Our research shows that the slow productivity growth of the “average” firm masks the fact that a small cadre of firms are experiencing robust gains. OECD analysis shows that the productivity of the most productive firms – those on the “global productivity frontier” in economic terms—grew steadily at an average 3.5% per year in the manufacturing sector, or double the speed of the average manufacturing firm over the same period. This gap was even more extreme in services. Private, non-financial service sector firms on the productivity frontier saw productivity growth of 5%, eclipsing the 0.3% average growth rate. Perhaps more importantly, the gap between the globally most productive firms and the rest has been increasing over time, especially in the services sector. Some firms clearly “get it” and others don’t, and the divide between the two groups is growing over time.
What this means is that the problem is not a lack of innovation it’s a lack of innovation diffusion. Note that a failure of innovation diffusion is also consistent with the argument that much of the rise in income inequality can be attributed to greater inequality among firms.

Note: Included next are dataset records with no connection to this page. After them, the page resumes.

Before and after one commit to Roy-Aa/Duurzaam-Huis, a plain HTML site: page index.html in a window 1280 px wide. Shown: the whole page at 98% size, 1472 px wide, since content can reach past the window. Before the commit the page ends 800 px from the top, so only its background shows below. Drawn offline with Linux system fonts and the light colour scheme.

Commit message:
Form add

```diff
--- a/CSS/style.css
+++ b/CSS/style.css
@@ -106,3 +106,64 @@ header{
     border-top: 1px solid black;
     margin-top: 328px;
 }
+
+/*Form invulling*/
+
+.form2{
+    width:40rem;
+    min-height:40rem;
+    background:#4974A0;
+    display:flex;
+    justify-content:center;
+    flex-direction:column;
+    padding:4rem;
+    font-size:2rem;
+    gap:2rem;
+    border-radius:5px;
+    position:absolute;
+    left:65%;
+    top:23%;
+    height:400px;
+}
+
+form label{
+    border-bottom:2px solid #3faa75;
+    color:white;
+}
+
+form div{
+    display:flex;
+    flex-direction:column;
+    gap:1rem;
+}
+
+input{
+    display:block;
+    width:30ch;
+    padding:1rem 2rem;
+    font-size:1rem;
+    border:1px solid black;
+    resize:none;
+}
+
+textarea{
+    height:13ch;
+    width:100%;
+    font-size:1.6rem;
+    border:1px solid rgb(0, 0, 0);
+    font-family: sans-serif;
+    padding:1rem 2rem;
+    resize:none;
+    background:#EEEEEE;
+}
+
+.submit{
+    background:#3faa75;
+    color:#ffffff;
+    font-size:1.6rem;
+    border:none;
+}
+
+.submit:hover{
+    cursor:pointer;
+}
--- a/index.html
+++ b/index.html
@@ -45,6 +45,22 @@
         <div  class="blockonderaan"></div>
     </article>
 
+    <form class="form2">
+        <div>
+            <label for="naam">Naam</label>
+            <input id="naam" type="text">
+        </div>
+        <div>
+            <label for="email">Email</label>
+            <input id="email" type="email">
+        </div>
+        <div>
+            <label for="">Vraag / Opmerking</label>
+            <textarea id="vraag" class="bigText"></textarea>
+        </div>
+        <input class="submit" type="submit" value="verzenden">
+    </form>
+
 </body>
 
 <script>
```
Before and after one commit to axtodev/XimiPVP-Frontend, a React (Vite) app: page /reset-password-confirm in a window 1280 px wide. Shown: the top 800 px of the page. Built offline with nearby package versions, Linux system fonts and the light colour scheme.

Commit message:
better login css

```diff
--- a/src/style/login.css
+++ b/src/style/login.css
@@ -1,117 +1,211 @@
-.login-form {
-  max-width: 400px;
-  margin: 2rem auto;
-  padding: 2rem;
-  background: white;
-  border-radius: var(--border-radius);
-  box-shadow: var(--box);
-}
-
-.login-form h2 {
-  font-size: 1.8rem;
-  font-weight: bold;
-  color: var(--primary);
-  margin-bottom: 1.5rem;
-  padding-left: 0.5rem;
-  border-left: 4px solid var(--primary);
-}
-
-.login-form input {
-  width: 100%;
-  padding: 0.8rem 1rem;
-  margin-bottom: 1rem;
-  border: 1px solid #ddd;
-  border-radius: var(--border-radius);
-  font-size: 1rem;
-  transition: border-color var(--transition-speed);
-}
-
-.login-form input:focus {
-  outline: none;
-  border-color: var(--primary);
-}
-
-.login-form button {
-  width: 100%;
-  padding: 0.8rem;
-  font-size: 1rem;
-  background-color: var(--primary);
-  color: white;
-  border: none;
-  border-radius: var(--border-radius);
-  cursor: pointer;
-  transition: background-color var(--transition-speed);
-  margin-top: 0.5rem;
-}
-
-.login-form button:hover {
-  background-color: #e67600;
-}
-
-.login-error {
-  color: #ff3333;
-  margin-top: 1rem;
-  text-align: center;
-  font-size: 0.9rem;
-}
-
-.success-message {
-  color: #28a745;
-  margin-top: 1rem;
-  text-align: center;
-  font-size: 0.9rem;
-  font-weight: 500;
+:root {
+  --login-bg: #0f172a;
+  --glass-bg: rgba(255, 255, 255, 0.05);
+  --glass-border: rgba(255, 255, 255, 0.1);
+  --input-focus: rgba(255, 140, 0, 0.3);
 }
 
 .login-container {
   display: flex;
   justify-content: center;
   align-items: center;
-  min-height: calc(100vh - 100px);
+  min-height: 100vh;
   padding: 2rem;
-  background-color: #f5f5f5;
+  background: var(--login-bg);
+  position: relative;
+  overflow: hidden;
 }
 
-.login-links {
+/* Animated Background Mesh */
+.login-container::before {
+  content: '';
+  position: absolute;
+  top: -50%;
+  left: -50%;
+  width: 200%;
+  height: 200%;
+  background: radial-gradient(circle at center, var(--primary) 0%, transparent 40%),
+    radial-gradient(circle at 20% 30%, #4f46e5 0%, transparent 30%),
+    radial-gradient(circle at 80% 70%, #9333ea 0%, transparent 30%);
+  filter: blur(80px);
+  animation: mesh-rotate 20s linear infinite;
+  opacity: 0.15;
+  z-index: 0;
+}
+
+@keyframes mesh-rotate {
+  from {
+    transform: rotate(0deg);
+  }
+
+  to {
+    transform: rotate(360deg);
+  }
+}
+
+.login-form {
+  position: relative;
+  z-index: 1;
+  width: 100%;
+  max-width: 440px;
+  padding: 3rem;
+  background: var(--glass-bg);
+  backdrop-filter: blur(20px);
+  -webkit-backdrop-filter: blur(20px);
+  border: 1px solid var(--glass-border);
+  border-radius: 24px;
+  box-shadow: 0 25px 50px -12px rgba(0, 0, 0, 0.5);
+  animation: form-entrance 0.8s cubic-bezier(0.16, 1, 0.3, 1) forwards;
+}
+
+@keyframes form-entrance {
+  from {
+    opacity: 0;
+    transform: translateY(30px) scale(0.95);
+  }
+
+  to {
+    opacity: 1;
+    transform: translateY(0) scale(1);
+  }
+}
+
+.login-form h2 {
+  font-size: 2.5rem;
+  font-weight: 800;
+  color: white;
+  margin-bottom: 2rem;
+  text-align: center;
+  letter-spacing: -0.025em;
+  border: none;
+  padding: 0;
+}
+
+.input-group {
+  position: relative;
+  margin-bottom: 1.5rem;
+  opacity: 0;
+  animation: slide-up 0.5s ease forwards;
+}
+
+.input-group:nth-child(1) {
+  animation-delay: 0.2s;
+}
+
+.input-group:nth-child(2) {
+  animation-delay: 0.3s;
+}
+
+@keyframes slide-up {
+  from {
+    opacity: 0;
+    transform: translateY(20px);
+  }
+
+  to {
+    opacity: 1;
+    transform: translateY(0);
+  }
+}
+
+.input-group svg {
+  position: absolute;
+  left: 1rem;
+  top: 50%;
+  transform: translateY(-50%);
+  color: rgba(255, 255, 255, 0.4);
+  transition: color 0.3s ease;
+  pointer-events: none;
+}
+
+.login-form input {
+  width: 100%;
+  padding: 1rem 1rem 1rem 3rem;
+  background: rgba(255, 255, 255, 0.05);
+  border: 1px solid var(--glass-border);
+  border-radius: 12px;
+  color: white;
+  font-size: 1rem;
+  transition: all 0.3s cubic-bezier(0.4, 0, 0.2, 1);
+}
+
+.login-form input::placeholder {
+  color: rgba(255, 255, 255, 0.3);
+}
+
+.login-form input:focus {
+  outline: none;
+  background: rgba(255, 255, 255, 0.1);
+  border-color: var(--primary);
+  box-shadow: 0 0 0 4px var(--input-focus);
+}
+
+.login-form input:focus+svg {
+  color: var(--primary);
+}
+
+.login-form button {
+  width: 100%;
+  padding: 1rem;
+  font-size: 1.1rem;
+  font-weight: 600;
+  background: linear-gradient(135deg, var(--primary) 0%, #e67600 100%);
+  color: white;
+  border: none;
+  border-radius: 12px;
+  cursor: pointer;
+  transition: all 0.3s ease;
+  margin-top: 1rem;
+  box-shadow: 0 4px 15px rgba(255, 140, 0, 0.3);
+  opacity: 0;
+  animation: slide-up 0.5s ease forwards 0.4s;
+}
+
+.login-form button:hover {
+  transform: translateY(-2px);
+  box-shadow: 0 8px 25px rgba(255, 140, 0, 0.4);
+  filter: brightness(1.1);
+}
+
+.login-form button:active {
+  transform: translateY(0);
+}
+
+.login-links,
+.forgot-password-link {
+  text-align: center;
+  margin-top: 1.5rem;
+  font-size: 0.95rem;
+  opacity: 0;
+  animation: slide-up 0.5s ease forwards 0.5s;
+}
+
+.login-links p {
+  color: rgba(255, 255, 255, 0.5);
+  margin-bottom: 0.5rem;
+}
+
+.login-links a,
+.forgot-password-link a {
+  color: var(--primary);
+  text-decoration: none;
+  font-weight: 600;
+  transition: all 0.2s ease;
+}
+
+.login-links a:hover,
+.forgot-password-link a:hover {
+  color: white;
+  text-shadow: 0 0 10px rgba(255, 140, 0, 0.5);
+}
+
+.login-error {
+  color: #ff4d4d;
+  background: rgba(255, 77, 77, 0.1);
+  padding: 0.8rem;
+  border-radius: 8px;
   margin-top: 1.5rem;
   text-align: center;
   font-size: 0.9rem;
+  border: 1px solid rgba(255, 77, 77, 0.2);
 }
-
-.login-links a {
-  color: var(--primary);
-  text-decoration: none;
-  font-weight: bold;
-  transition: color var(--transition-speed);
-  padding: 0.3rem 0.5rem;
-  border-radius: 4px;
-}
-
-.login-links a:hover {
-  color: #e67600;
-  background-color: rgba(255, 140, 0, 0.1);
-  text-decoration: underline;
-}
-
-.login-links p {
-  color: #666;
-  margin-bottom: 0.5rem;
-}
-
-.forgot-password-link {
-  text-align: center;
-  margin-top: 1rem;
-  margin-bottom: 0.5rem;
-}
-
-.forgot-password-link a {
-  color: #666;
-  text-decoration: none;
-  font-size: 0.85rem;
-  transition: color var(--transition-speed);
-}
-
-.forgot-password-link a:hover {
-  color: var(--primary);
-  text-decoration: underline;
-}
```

Why this is happening is unclear. Patents and other intellectual property being locked up in the frontier firms is one possible answer. Greater diffusion of ideas and people could thus increase innovation.Another possibility is that innovations are embedded in capital so you need new investment to diffuse innovation and business investment has been low for some time perhaps for “cyclical” reasons.
In one sense, these views provide some grounds for optimism. It’s easier to spread good ideas than to create good ideas. My Australia report discusses many levers we can pull to increase innovation diffusion.
If the future is here just not evenly distributed then increasing the speed of diffusion holds the promise of a highly productive catch-up period in which the average advances to the frontier.